93 Ibid., fol. 181r–183v, 206v; Jačov, Le missioni cattoliche, vol. 2, 305, 307–09.
94 Ibid., fol. 200r.
95 On the network of familiares of the local inquisition courts see: Adriano Prosperi, Tribunali della coscienza. Inquisitori, confessori, missionari (Turin: Einaudi, 1996), 180–93.
96 APF SOCG, vol. 164, fol. 198r, vol. 172, fol. 21rv, vol. 265, fol. 271r.
97 Jačov, Spisi Kongregacije, 442.
98 APF SOCG, vol. 176, fol. 375r, 376rv.
99 Ibid., vol. 42, fol. 106r, 110r, 115v. The later documents of the case, APF SOCG, vol. 172, fol. 2r; Jačov, Le missioni cattoliche, vol. 1, 270.
100 APF Lettere, vol. 17, fol. 103v, vol. 18, fol. 18rv.
101 The sources regarding their political and diplomatic work are held in the Venetian State Archives, primarily among the reports of the Dalmatian provveditore generale and the Cattaro rectors. A bound collection of Francesco Bolizza’s letters is held in the Biblioteca Marciana in Venice (Cod. It. VII. 922 = 8847). The systematic study of these documents will enable historians to shed light on the role of the Bolizza family in Venice’s politics and policies with respect to the Ottoman Empire.

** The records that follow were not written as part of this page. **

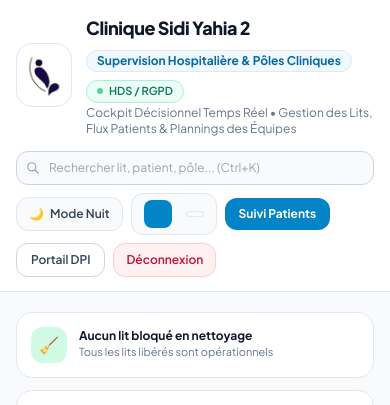
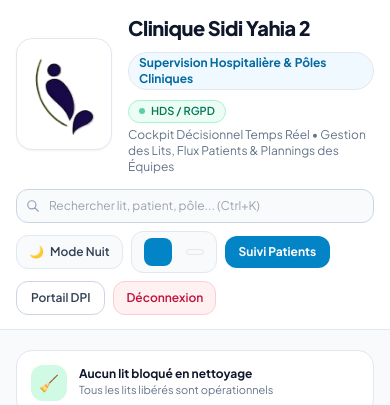
Before and after one commit to bhafid/gestion-clinique, a Django app: template templates/dashboard/weekly_dashboard.html in a window 390 px wide. Shown: the top 405 px of the page. Run offline with Django 5.2, Linux system fonts and the light colour scheme; the template is opened without the code that fills it, so the values that code supplies are empty; some libraries are stand-ins or nearby versions.

Commit message:
feat: add base templates, patient tracking interface, and weekly dashboard for clinic management system

```diff
--- a/templates/base.html
+++ b/templates/base.html
@@ -38,10 +38,10 @@
         <div class="container">
             <a class="navbar-brand fw-bold text-dark d-flex align-items-center gap-3" href="{% url 'home_dashboard' %}">
                 <img src="{{ CLINIC_LOGO_DATA_URI|default:'/static/images/logo_clinique.png' }}"
-                    alt="Logo Clinique Sidi Yahia 2" style="height: 52px; width: auto; object-fit: contain;">
+                    alt="Logo Clinique Sidi Yahia 2" style="height: 88px; width: auto; object-fit: contain;">
                 <div>
-                    <div class="fs-5 fw-bold lh-sm">Clinique Sidi Yahia 2</div>
-                    <div class="text-muted fw-normal" style="font-size: 0.75rem;">Supervision Hospitalière &amp; Pôles
+                    <div class="fs-4 fw-bold lh-sm">Clinique Sidi Yahia 2</div>
+                    <div class="text-muted fw-normal" style="font-size: 0.8rem;">Supervision Hospitalière &amp; Pôles
                         Cliniques</div>
                 </div>
             </a>
--- a/templates/core/patient_list.html
+++ b/templates/core/patient_list.html
@@ -37,9 +37,9 @@
     <header class="bg-white border-b border-slate-200 sticky top-0 z-30 shadow-xs">
         <div class="max-w-[1600px] mx-auto px-4 sm:px-6 lg:px-8 py-3.5">
             <div class="flex flex-col xl:flex-row xl:justify-between xl:items-center gap-3.5">
-                <div class="flex items-center gap-3.5 min-w-0">
-                    <a href="{% url 'home_dashboard' %}" class="w-14 h-16 sm:w-16 sm:h-16 rounded-2xl bg-white border border-slate-200 p-1.5 flex items-center justify-center shadow-xs shrink-0 hover:border-hospital-500 transition-colors">
-                        <img src="{{ CLINIC_LOGO_DATA_URI|default:'/static/images/logo_clinique.png' }}" alt="Logo Clinique Sidi Yahia 2" class="max-h-full max-w-full object-contain">
+                <div class="flex items-center gap-4 sm:gap-5 min-w-0">
+                    <a href="{% url 'home_dashboard' %}" class="w-24 h-28 sm:w-28 sm:h-32 rounded-2xl bg-white border border-slate-200 p-1.5 flex items-center justify-center shadow-sm shrink-0 hover:border-hospital-500 transition-colors">
+                        <img src="{{ CLINIC_LOGO_DATA_URI|default:'/static/images/logo_clinique.png' }}" alt="Logo Clinique Sidi Yahia 2" class="h-full w-auto object-contain">
                     </a>
                     <div class="min-w-0">
                         <div class="flex items-center gap-2 flex-wrap">
--- a/templates/dashboard/weekly_dashboard.html
+++ b/templates/dashboard/weekly_dashboard.html
@@ -51,14 +51,14 @@
     <header class="bg-white border-b border-slate-200 sticky top-0 z-30 shadow-xs">
         <div class="max-w-[1600px] mx-auto px-4 sm:px-6 lg:px-8 py-3.5">
             <div class="flex flex-col xl:flex-row xl:justify-between xl:items-center gap-3.5">
-                <!-- Branding + Titre Complet (Sans coupure ni hauteur fixe) -->
-                <div class="flex items-center gap-3.5 min-w-0">
-                    <a href="{% url 'home_dashboard' %}" class="w-14 h-16 sm:w-16 sm:h-16 rounded-2xl bg-white border border-slate-200 p-1.5 flex items-center justify-center shadow-xs shrink-0 hover:border-hospital-500 transition-colors">
-                        <img src="{{ CLINIC_LOGO_DATA_URI|default:'/static/images/logo_clinique.png' }}" alt="Logo Clinique Sidi Yahia 2" class="max-h-full max-w-full object-contain">
+                <!-- Branding + Titre Complet (Logo agrandi haute visibilité) -->
+                <div class="flex items-center gap-4 sm:gap-5 min-w-0">
+                    <a href="{% url 'home_dashboard' %}" class="w-24 h-28 sm:w-28 sm:h-32 rounded-2xl bg-white border border-slate-200 p-1.5 flex items-center justify-center shadow-sm shrink-0 hover:border-hospital-500 transition-colors">
+                        <img src="{{ CLINIC_LOGO_DATA_URI|default:'/static/images/logo_clinique.png' }}" alt="Logo Clinique Sidi Yahia 2" class="h-full w-auto object-contain">
                     </a>
                     <div class="min-w-0">
-                        <div class="flex items-center gap-2 flex-wrap">
-                            <h1 class="text-lg sm:text-xl font-extrabold tracking-tight text-slate-900">
+                        <div class="flex items-center gap-2.5 flex-wrap">
+                            <h1 class="text-xl sm:text-2xl font-extrabold tracking-tight text-slate-900">
                                 Clinique Sidi Yahia 2
                             </h1>
                             <span class="inline-flex items-center px-2.5 py-0.5 rounded-full text-xs font-bold bg-hospital-50 text-hospital-700 border border-hospital-200">
@@ -69,7 +69,7 @@
                                 HDS / RGPD
                             </span>
                         </div>
-                        <p class="text-xs sm:text-sm text-slate-500 mt-0.5">
+                        <p class="text-xs sm:text-sm text-slate-500 mt-1">
                             Cockpit Décisionnel Temps Réel &bull; Gestion des Lits, Flux Patients &amp; Plannings des Équipes
                         </p>
                     </div>
```
Also changed, not shown: templates/admin/base_site.html (+5 -5 lines), templates/registration/login.html (+6 -6 lines).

102 Gligor Stanojević, Jugoslovenske zemlje u mletačko-turskim ratovima XVI–XVIII. vijeka. Istorijski institut u Beograd. Posebna izdanja 14 (Belgrade: Istorijski institut u Beograd, 1970), 193–94.
103 Sbutega, Storia del Montenegro, 134–36.
104 Stanojević, Jugoslovenske zemlje, 212–13, 219.
105 Sbutega, Storia del Montenegro, 140.
106 Stanojević, Jugoslovenske zemlje, 216, 221–23, 230, 231, 238, 239, 246–50, 254.
107 Domagoj Madunić, “Frontier Elites of the Ottoman Empire during the War for Crete (1645–1669): the Case of Ali-Pasha Čengić,” in Europe and the ‘Ottoman World’: Exchanges and Conflicts (sixteenth to seventeenth centuries), ed. Gábor Kármán and Radu G. Păun (Istanbul: The Isis Press, 2013), 47–82.
108 This is an apt term used by Madunić: ibid., 57.
109 Stanojević, Jugoslovenske zemlje, 243, 244.
110 Ibid., 229, 257.
111 Ibid., 277, 281.
112 Giovanni Bolizza was particularly helpful in enabling Vizarion, the vladika of Cetinje, and Arzenije Crnojević, the patriarch of İpek, develop closer ties to Venice. Until his death in 1706, he served the Propaganda Congregation. Like Francesco, he too earned the gratitude of the supreme authority of the missions with his support for the Franciscan mission in Albania. Radonić, Rimska kurija, 395, 397–400, 424, 474, 504–07, 516.
The postal route between Venice and Istanbul in the early 17th century